**** Recorded information ****
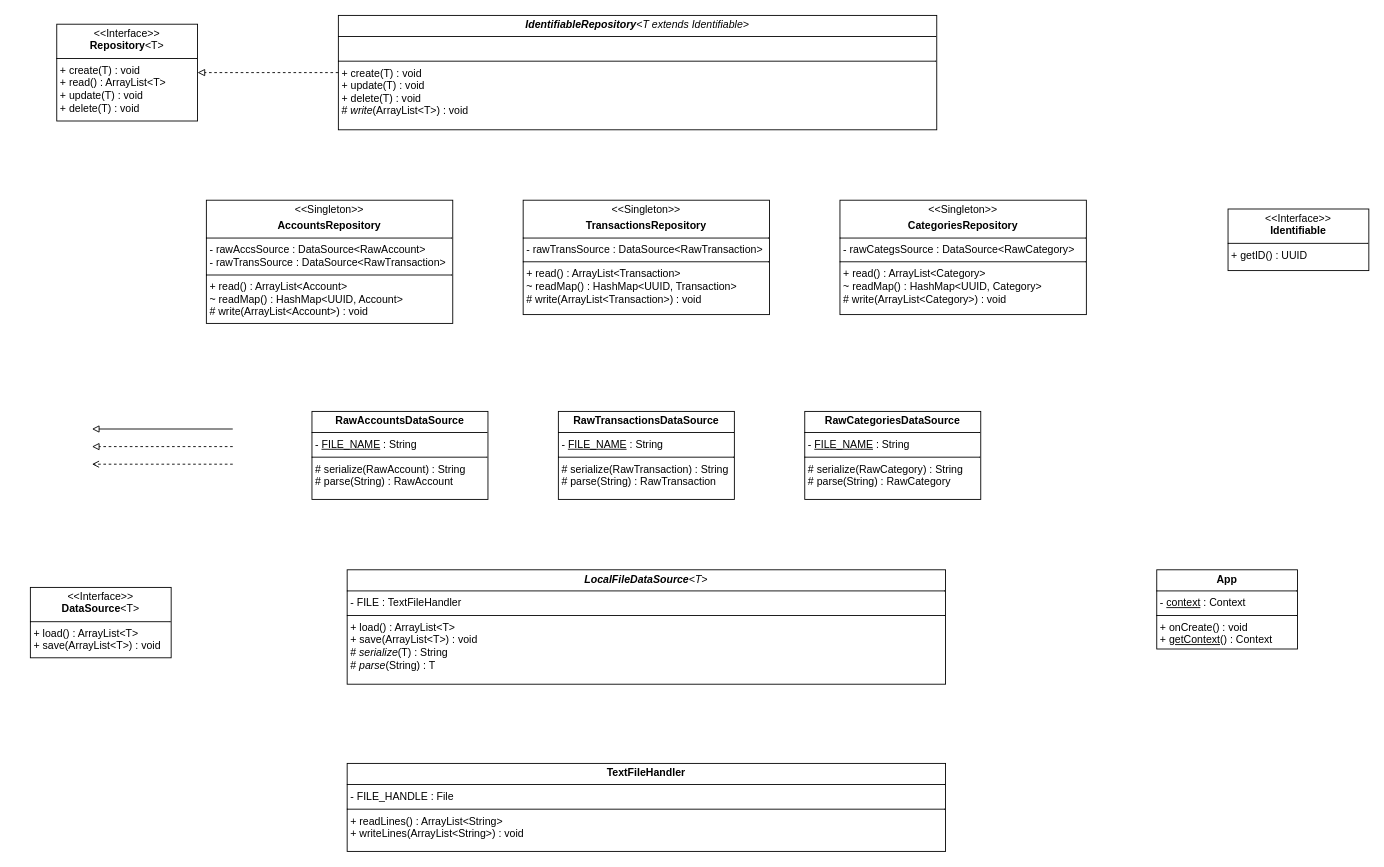
Before: docs/class-diagram.drawio in jaczanet/Expenses, a draw.io diagram. Source tidied: cells renumbered, new cells numbered last; positions are measured from the earlier drawing's top-left corner, leaving out a move shared by most shapes. Both pictures are drawn from the tidied source at 88%, with x=0, y=0 at pixel (30, 15).
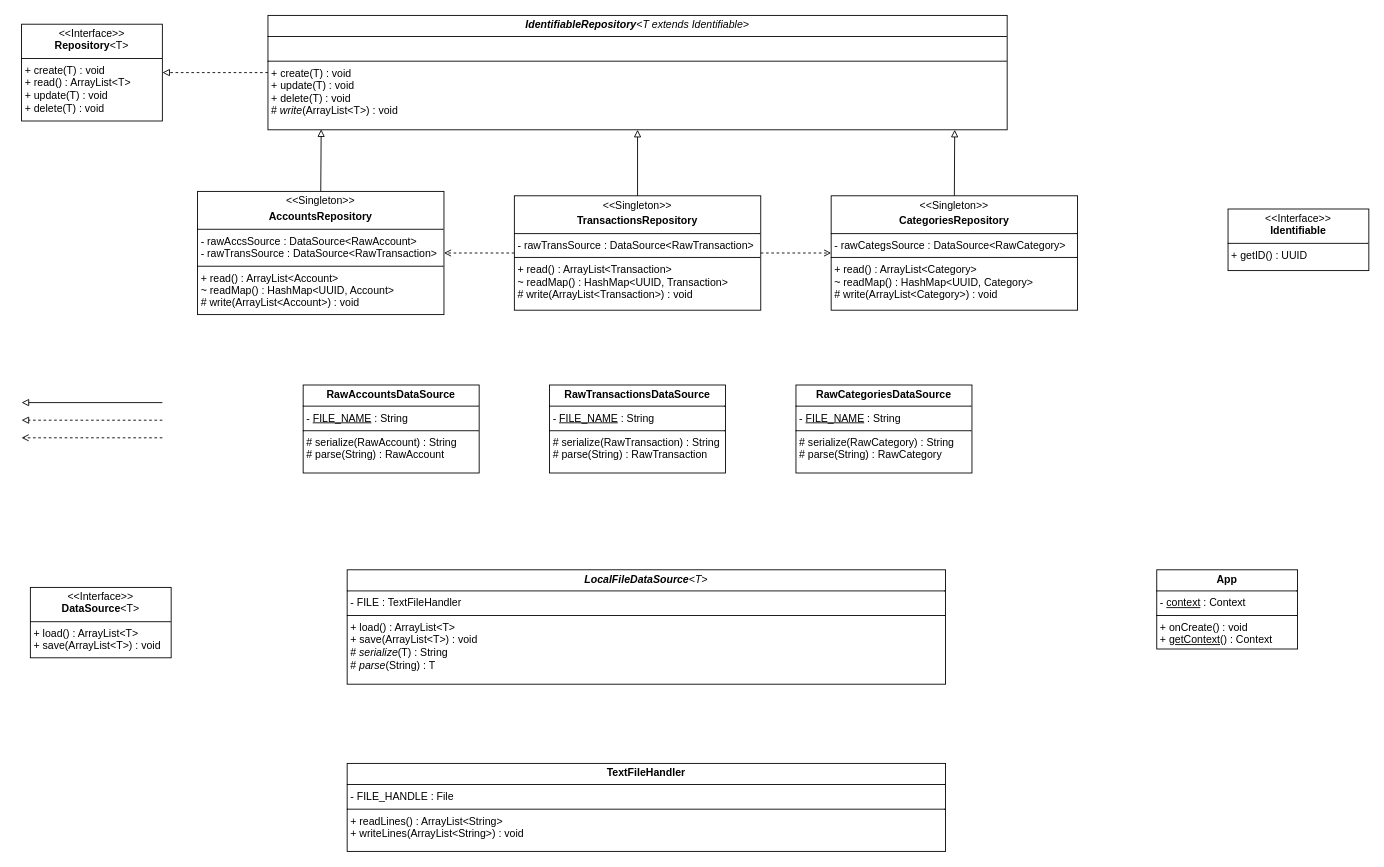
The same diagram, later.

Change to the diagram source:
```diff
@@
     <mxCell id="2" value="&lt;p style=&quot;margin:0px;margin-top:4px;text-align:center;&quot;&gt;&lt;b&gt;RawAccountsDataSource&lt;/b&gt;&lt;/p&gt;&lt;hr size=&quot;1&quot; style=&quot;border-style:solid;&quot;&gt;&lt;p style=&quot;margin:0px;margin-left:4px;&quot;&gt;- &lt;u&gt;FILE_NAME&lt;/u&gt;&amp;nbsp;: String&lt;/p&gt;&lt;hr size=&quot;1&quot; style=&quot;border-style:solid;&quot;&gt;&lt;p style=&quot;margin: 0px 0px 0px 4px;&quot;&gt;#&lt;span style=&quot;background-color: transparent; color: light-dark(rgb(0, 0, 0), rgb(255, 255, 255));&quot;&gt;&amp;nbsp;&lt;/span&gt;&lt;span style=&quot;background-color: transparent; color: light-dark(rgb(0, 0, 0), rgb(255, 255, 255));&quot;&gt;serialize(RawAccount) : String&lt;/span&gt;&lt;/p&gt;&lt;p style=&quot;margin: 0px 0px 0px 4px;&quot;&gt;&lt;span style=&quot;background-color: transparent; color: light-dark(rgb(0, 0, 0), rgb(255, 255, 255));&quot;&gt;#&amp;nbsp;parse(String) :&amp;nbsp;&lt;/span&gt;&lt;span style=&quot;background-color: transparent; color: light-dark(rgb(0, 0, 0), rgb(255, 255, 255));&quot;&gt;RawAccount&lt;/span&gt;&lt;/p&gt;" style="verticalAlign=top;align=left;overflow=fill;html=1;whiteSpace=wrap;" parent="1" vertex="1">
-      <mxGeometry x="320" y="450" width="200" height="100" as="geometry" />
+      <mxGeometry x="310" y="420" width="200" height="100" as="geometry" />
     </mxCell>
@@
     <mxCell id="6" value="&lt;p style=&quot;margin:0px;margin-top:4px;text-align:center;&quot;&gt;&amp;lt;&amp;lt;Interface&amp;gt;&amp;gt;&lt;br&gt;&lt;b&gt;Repository&lt;/b&gt;&amp;lt;T&amp;gt;&lt;/p&gt;&lt;hr size=&quot;1&quot; style=&quot;border-style:solid;&quot;&gt;&lt;p style=&quot;margin:0px;margin-left:4px;&quot;&gt;+ create(T) : void&lt;br&gt;&lt;/p&gt;&lt;p style=&quot;margin:0px;margin-left:4px;&quot;&gt;+ read() : ArrayList&amp;lt;T&amp;gt;&lt;/p&gt;&lt;p style=&quot;margin:0px;margin-left:4px;&quot;&gt;+ update(T) : void&lt;/p&gt;&lt;p style=&quot;margin:0px;margin-left:4px;&quot;&gt;+ delete(T) : void&lt;/p&gt;" style="verticalAlign=top;align=left;overflow=fill;html=1;whiteSpace=wrap;" parent="1" vertex="1">
-      <mxGeometry x="30" y="10" width="160" height="110" as="geometry" />
+      <mxGeometry x="-10" y="10" width="160" height="110" as="geometry" />
     </mxCell>
@@
     <mxCell id="8" style="rounded=0;orthogonalLoop=1;jettySize=auto;html=1;exitX=0;exitY=0.5;exitDx=0;exitDy=0;entryX=1;entryY=0.5;entryDx=0;entryDy=0;endSize=6;strokeWidth=1;endArrow=block;endFill=0;" parent="1" edge="1">
       <mxGeometry relative="1" as="geometry">
-        <mxPoint x="230" y="470" as="sourcePoint" />
-        <mxPoint x="70" y="470" as="targetPoint" />
+        <mxPoint x="150" y="440" as="sourcePoint" />
+        <mxPoint x="-10" y="440" as="targetPoint" />
       </mxGeometry>
     </mxCell>
     <mxCell id="9" value="&lt;p style=&quot;margin:0px;margin-top:4px;text-align:center;&quot;&gt;&lt;i&gt;&lt;b&gt;IdentifiableRepository&lt;/b&gt;&amp;lt;T extends Identifiable&amp;gt;&lt;/i&gt;&lt;/p&gt;&lt;hr size=&quot;1&quot; style=&quot;border-style:solid;&quot;&gt;&lt;p style=&quot;margin:0px;margin-left:4px;&quot;&gt;&lt;br&gt;&lt;/p&gt;&lt;hr size=&quot;1&quot; style=&quot;border-style:solid;&quot;&gt;&lt;p style=&quot;margin: 0px 0px 0px 4px;&quot;&gt;+ create(T) : void&lt;br&gt;&lt;/p&gt;&lt;p style=&quot;margin: 0px 0px 0px 4px;&quot;&gt;&lt;span style=&quot;background-color: transparent; color: light-dark(rgb(0, 0, 0), rgb(255, 255, 255));&quot;&gt;+ update(T) : void&lt;/span&gt;&lt;/p&gt;&lt;p style=&quot;margin: 0px 0px 0px 4px;&quot;&gt;+ delete(T) : void&lt;/p&gt;&lt;p style=&quot;margin: 0px 0px 0px 4px;&quot;&gt;#&amp;nbsp;&lt;i&gt;write&lt;/i&gt;(ArrayList&amp;lt;T&amp;gt;) : void&lt;/p&gt;" style="verticalAlign=top;align=left;overflow=fill;html=1;whiteSpace=wrap;" parent="1" vertex="1">
-      <mxGeometry x="350" width="680" height="130" as="geometry" />
+      <mxGeometry x="270" width="840" height="130" as="geometry" />
     </mxCell>
     <mxCell id="10" value="&lt;p style=&quot;margin:0px;margin-top:4px;text-align:center;&quot;&gt;&lt;b&gt;RawTransactionsDataSource&lt;/b&gt;&lt;/p&gt;&lt;hr size=&quot;1&quot; style=&quot;border-style:solid;&quot;&gt;&lt;p style=&quot;margin:0px;margin-left:4px;&quot;&gt;- &lt;u&gt;FILE_NAME&lt;/u&gt;&amp;nbsp;: String&lt;/p&gt;&lt;hr size=&quot;1&quot; style=&quot;border-style:solid;&quot;&gt;&lt;p style=&quot;margin: 0px 0px 0px 4px;&quot;&gt;#&lt;span style=&quot;background-color: transparent; color: light-dark(rgb(0, 0, 0), rgb(255, 255, 255));&quot;&gt;&amp;nbsp;&lt;/span&gt;&lt;span style=&quot;background-color: transparent; color: light-dark(rgb(0, 0, 0), rgb(255, 255, 255));&quot;&gt;serialize(RawTransaction) : String&lt;/span&gt;&lt;/p&gt;&lt;p style=&quot;margin: 0px 0px 0px 4px;&quot;&gt;&lt;span style=&quot;background-color: transparent; color: light-dark(rgb(0, 0, 0), rgb(255, 255, 255));&quot;&gt;#&amp;nbsp;parse(String) :&amp;nbsp;&lt;/span&gt;&lt;span style=&quot;background-color: transparent; color: light-dark(rgb(0, 0, 0), rgb(255, 255, 255));&quot;&gt;RawTransaction&lt;/span&gt;&lt;/p&gt;" style="verticalAlign=top;align=left;overflow=fill;html=1;whiteSpace=wrap;" parent="1" vertex="1">
-      <mxGeometry x="600" y="450" width="200" height="100" as="geometry" />
+      <mxGeometry x="590" y="420" width="200" height="100" as="geometry" />
     </mxCell>
     <mxCell id="11" value="&lt;p style=&quot;margin:0px;margin-top:4px;text-align:center;&quot;&gt;&lt;b&gt;RawCategoriesDataSource&lt;/b&gt;&lt;/p&gt;&lt;hr size=&quot;1&quot; style=&quot;border-style:solid;&quot;&gt;&lt;p style=&quot;margin:0px;margin-left:4px;&quot;&gt;- &lt;u&gt;FILE_NAME&lt;/u&gt;&amp;nbsp;: String&lt;/p&gt;&lt;hr size=&quot;1&quot; style=&quot;border-style:solid;&quot;&gt;&lt;p style=&quot;margin: 0px 0px 0px 4px;&quot;&gt;#&lt;span style=&quot;background-color: transparent; color: light-dark(rgb(0, 0, 0), rgb(255, 255, 255));&quot;&gt;&amp;nbsp;&lt;/span&gt;&lt;span style=&quot;background-color: transparent; color: light-dark(rgb(0, 0, 0), rgb(255, 255, 255));&quot;&gt;serialize(RawCategory) : String&lt;/span&gt;&lt;/p&gt;&lt;p style=&quot;margin: 0px 0px 0px 4px;&quot;&gt;&lt;span style=&quot;background-color: transparent; color: light-dark(rgb(0, 0, 0), rgb(255, 255, 255));&quot;&gt;#&amp;nbsp;parse(String) :&amp;nbsp;&lt;/span&gt;&lt;span style=&quot;background-color: transparent; color: light-dark(rgb(0, 0, 0), rgb(255, 255, 255));&quot;&gt;RawCategory&lt;/span&gt;&lt;/p&gt;" style="verticalAlign=top;align=left;overflow=fill;html=1;whiteSpace=wrap;" parent="1" vertex="1">
-      <mxGeometry x="880" y="450" width="200" height="100" as="geometry" />
+      <mxGeometry x="870" y="420" width="200" height="100" as="geometry" />
     </mxCell>
     <mxCell id="12" value="&lt;p style=&quot;margin:0px;margin-top:4px;text-align:center;&quot;&gt;&amp;lt;&amp;lt;Singleton&amp;gt;&amp;gt;&lt;/p&gt;&lt;p style=&quot;margin:0px;margin-top:4px;text-align:center;&quot;&gt;&lt;b&gt;AccountsRepository&lt;/b&gt;&lt;/p&gt;&lt;hr size=&quot;1&quot; style=&quot;border-style:solid;&quot;&gt;&lt;p style=&quot;margin:0px;margin-left:4px;&quot;&gt;&lt;span style=&quot;background-color: transparent; color: light-dark(rgb(0, 0, 0), rgb(255, 255, 255));&quot;&gt;- rawAccsSource : DataSource&amp;lt;RawAccount&amp;gt;&lt;/span&gt;&lt;/p&gt;&lt;p style=&quot;margin:0px;margin-left:4px;&quot;&gt;-&amp;nbsp;rawTransSource :&amp;nbsp;DataSource&amp;lt;RawTransaction&amp;gt;&lt;/p&gt;&lt;hr size=&quot;1&quot; style=&quot;border-style:solid;&quot;&gt;&lt;p style=&quot;margin: 0px 0px 0px 4px;&quot;&gt;&lt;span style=&quot;background-color: transparent; color: light-dark(rgb(0, 0, 0), rgb(255, 255, 255));&quot;&gt;+ read() : ArrayList&amp;lt;Account&amp;gt;&lt;/span&gt;&lt;/p&gt;&lt;p style=&quot;margin: 0px 0px 0px 4px;&quot;&gt;~ readMap() :&amp;nbsp;HashMap&amp;lt;UUID, Account&amp;gt;&lt;/p&gt;&lt;p style=&quot;margin: 0px 0px 0px 4px;&quot;&gt;# write(&lt;span style=&quot;background-color: transparent; color: light-dark(rgb(0, 0, 0), rgb(255, 255, 255));&quot;&gt;ArrayList&amp;lt;Account&amp;gt;&lt;/span&gt;&lt;span style=&quot;background-color: transparent; color: light-dark(rgb(0, 0, 0), rgb(255, 255, 255));&quot;&gt;) : void&lt;/span&gt;&lt;/p&gt;&lt;div&gt;&lt;br&gt;&lt;/div&gt;" style="verticalAlign=top;align=left;overflow=fill;html=1;whiteSpace=wrap;" parent="1" vertex="1">
-      <mxGeometry x="200" y="210" width="280" height="140" as="geometry" />
+      <mxGeometry x="190" y="200" width="280" height="140" as="geometry" />
     </mxCell>
@@
     <mxCell id="14" value="&lt;p style=&quot;margin:0px;margin-top:4px;text-align:center;&quot;&gt;&amp;lt;&amp;lt;Singleton&amp;gt;&amp;gt;&lt;/p&gt;&lt;p style=&quot;margin:0px;margin-top:4px;text-align:center;&quot;&gt;&lt;b&gt;CategoriesRepository&lt;/b&gt;&lt;/p&gt;&lt;hr size=&quot;1&quot; style=&quot;border-style:solid;&quot;&gt;&lt;p style=&quot;margin:0px;margin-left:4px;&quot;&gt;&lt;span style=&quot;background-color: transparent; color: light-dark(rgb(0, 0, 0), rgb(255, 255, 255));&quot;&gt;- rawCategsSource : DataSource&amp;lt;RawCategory&amp;gt;&lt;/span&gt;&lt;/p&gt;&lt;hr size=&quot;1&quot; style=&quot;border-style:solid;&quot;&gt;&lt;p style=&quot;margin: 0px 0px 0px 4px;&quot;&gt;&lt;span style=&quot;background-color: transparent; color: light-dark(rgb(0, 0, 0), rgb(255, 255, 255));&quot;&gt;+ read() : ArrayList&amp;lt;Category&amp;gt;&lt;/span&gt;&lt;/p&gt;&lt;p style=&quot;margin: 0px 0px 0px 4px;&quot;&gt;~ readMap() :&amp;nbsp;HashMap&amp;lt;UUID, Category&amp;gt;&lt;/p&gt;&lt;p style=&quot;margin: 0px 0px 0px 4px;&quot;&gt;# write(&lt;span style=&quot;background-color: transparent; color: light-dark(rgb(0, 0, 0), rgb(255, 255, 255));&quot;&gt;ArrayList&amp;lt;Category&amp;gt;&lt;/span&gt;&lt;span style=&quot;background-color: transparent; color: light-dark(rgb(0, 0, 0), rgb(255, 255, 255));&quot;&gt;) : void&lt;/span&gt;&lt;/p&gt;&lt;div&gt;&lt;br&gt;&lt;/div&gt;" style="verticalAlign=top;align=left;overflow=fill;html=1;whiteSpace=wrap;" parent="1" vertex="1">
-      <mxGeometry x="920" y="210" width="280" height="130" as="geometry" />
+      <mxGeometry x="910" y="205" width="280" height="130" as="geometry" />
     </mxCell>
     <mxCell id="15" value="&lt;p style=&quot;margin:0px;margin-top:4px;text-align:center;&quot;&gt;&amp;lt;&amp;lt;Singleton&amp;gt;&amp;gt;&lt;/p&gt;&lt;p style=&quot;margin:0px;margin-top:4px;text-align:center;&quot;&gt;&lt;b&gt;TransactionsRepository&lt;/b&gt;&lt;/p&gt;&lt;hr size=&quot;1&quot; style=&quot;border-style:solid;&quot;&gt;&lt;p style=&quot;margin:0px;margin-left:4px;&quot;&gt;-&amp;nbsp;rawTransSource :&amp;nbsp;DataSource&amp;lt;RawTransaction&amp;gt;&lt;/p&gt;&lt;hr size=&quot;1&quot; style=&quot;border-style:solid;&quot;&gt;&lt;p style=&quot;margin: 0px 0px 0px 4px;&quot;&gt;&lt;span style=&quot;background-color: transparent; color: light-dark(rgb(0, 0, 0), rgb(255, 255, 255));&quot;&gt;+ read() : ArrayList&amp;lt;Transaction&amp;gt;&lt;/span&gt;&lt;/p&gt;&lt;p style=&quot;margin: 0px 0px 0px 4px;&quot;&gt;~ readMap() :&amp;nbsp;HashMap&amp;lt;UUID, Transaction&amp;gt;&lt;/p&gt;&lt;p style=&quot;margin: 0px 0px 0px 4px;&quot;&gt;# write(&lt;span style=&quot;background-color: transparent; color: light-dark(rgb(0, 0, 0), rgb(255, 255, 255));&quot;&gt;ArrayList&amp;lt;&lt;/span&gt;Transaction&lt;span style=&quot;background-color: transparent; color: light-dark(rgb(0, 0, 0), rgb(255, 255, 255));&quot;&gt;&amp;gt;&lt;/span&gt;&lt;span style=&quot;background-color: transparent; color: light-dark(rgb(0, 0, 0), rgb(255, 255, 255));&quot;&gt;) : void&lt;/span&gt;&lt;/p&gt;&lt;div&gt;&lt;br&gt;&lt;/div&gt;" style="verticalAlign=top;align=left;overflow=fill;html=1;whiteSpace=wrap;" parent="1" vertex="1">
-      <mxGeometry x="560" y="210" width="280" height="130" as="geometry" />
+      <mxGeometry x="550" y="205" width="280" height="130" as="geometry" />
     </mxCell>
     <mxCell id="16" style="rounded=0;orthogonalLoop=1;jettySize=auto;html=1;exitX=0;exitY=0.5;exitDx=0;exitDy=0;entryX=1;entryY=0.5;entryDx=0;entryDy=0;endSize=6;strokeWidth=1;endArrow=block;endFill=0;dashed=1;" parent="1" edge="1">
       <mxGeometry relative="1" as="geometry">
-        <mxPoint x="230" y="490" as="sourcePoint" />
-        <mxPoint x="70" y="490" as="targetPoint" />
+        <mxPoint x="150" y="460" as="sourcePoint" />
+        <mxPoint x="-10" y="460" as="targetPoint" />
       </mxGeometry>
     </mxCell>
     <mxCell id="17" style="rounded=0;orthogonalLoop=1;jettySize=auto;html=1;exitX=0;exitY=0.5;exitDx=0;exitDy=0;entryX=1;entryY=0.5;entryDx=0;entryDy=0;endSize=6;strokeWidth=1;endArrow=open;endFill=0;dashed=1;" parent="1" edge="1">
       <mxGeometry relative="1" as="geometry">
-        <mxPoint x="230" y="510" as="sourcePoint" />
-        <mxPoint x="70" y="510" as="targetPoint" />
+        <mxPoint x="150" y="480" as="sourcePoint" />
+        <mxPoint x="-10" y="480" as="targetPoint" />
       </mxGeometry>
     </mxCell>
@@
+    <mxCell id="19" style="rounded=0;jettySize=auto;html=1;exitX=0.5;exitY=0;exitDx=0;exitDy=0;endSize=6;strokeWidth=1;endArrow=block;endFill=0;entryX=0.072;entryY=0.996;entryDx=0;entryDy=0;entryPerimeter=0;" parent="1" edge="1" source="12" target="9">
+      <mxGeometry relative="1" as="geometry" />
+    </mxCell>
+    <mxCell id="20" style="rounded=0;jettySize=auto;html=1;exitX=0.5;exitY=0;exitDx=0;exitDy=0;endSize=6;strokeWidth=1;endArrow=block;endFill=0;entryX=0.5;entryY=1;entryDx=0;entryDy=0;" parent="1" edge="1" source="15" target="9">
+      <mxGeometry relative="1" as="geometry" />
+    </mxCell>
+    <mxCell id="21" style="rounded=0;jettySize=auto;html=1;exitX=0.5;exitY=0;exitDx=0;exitDy=0;endSize=6;strokeWidth=1;endArrow=block;endFill=0;entryX=0.929;entryY=1;entryDx=0;entryDy=0;entryPerimeter=0;" parent="1" edge="1" source="14" target="9">
+      <mxGeometry relative="1" as="geometry" />
+    </mxCell>
+    <mxCell id="22" style="rounded=0;jettySize=auto;html=1;exitX=0;exitY=0.5;exitDx=0;exitDy=0;entryX=1;entryY=0.5;entryDx=0;entryDy=0;endSize=6;strokeWidth=1;endArrow=open;endFill=0;dashed=1;" parent="1" edge="1" source="15" target="12">
+      <mxGeometry relative="1" as="geometry" />
+    </mxCell>
+    <mxCell id="23" style="rounded=0;jettySize=auto;html=1;exitX=1;exitY=0.5;exitDx=0;exitDy=0;entryX=0;entryY=0.5;entryDx=0;entryDy=0;endSize=6;strokeWidth=1;endArrow=open;endFill=0;dashed=1;" parent="1" edge="1" source="15" target="14">
+      <mxGeometry relative="1" as="geometry" />
+    </mxCell>
```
****
Exercise instructions:
Where the word "diagram" appears in a line of the entries, copy that line.

Reply to the exercise:
Before: docs/class-diagram.drawio in jaczanet/Expenses, a draw.io diagram. Source tidied: cells renumbered, new cells numbered last; positions are measured from the earlier drawing's top-left corner, leaving out a move shared by most shapes. Both pictures are drawn from the tidied source at 88%, with x=0, y=0 at pixel (30, 15).
The same diagram, later.
Change to the diagram source:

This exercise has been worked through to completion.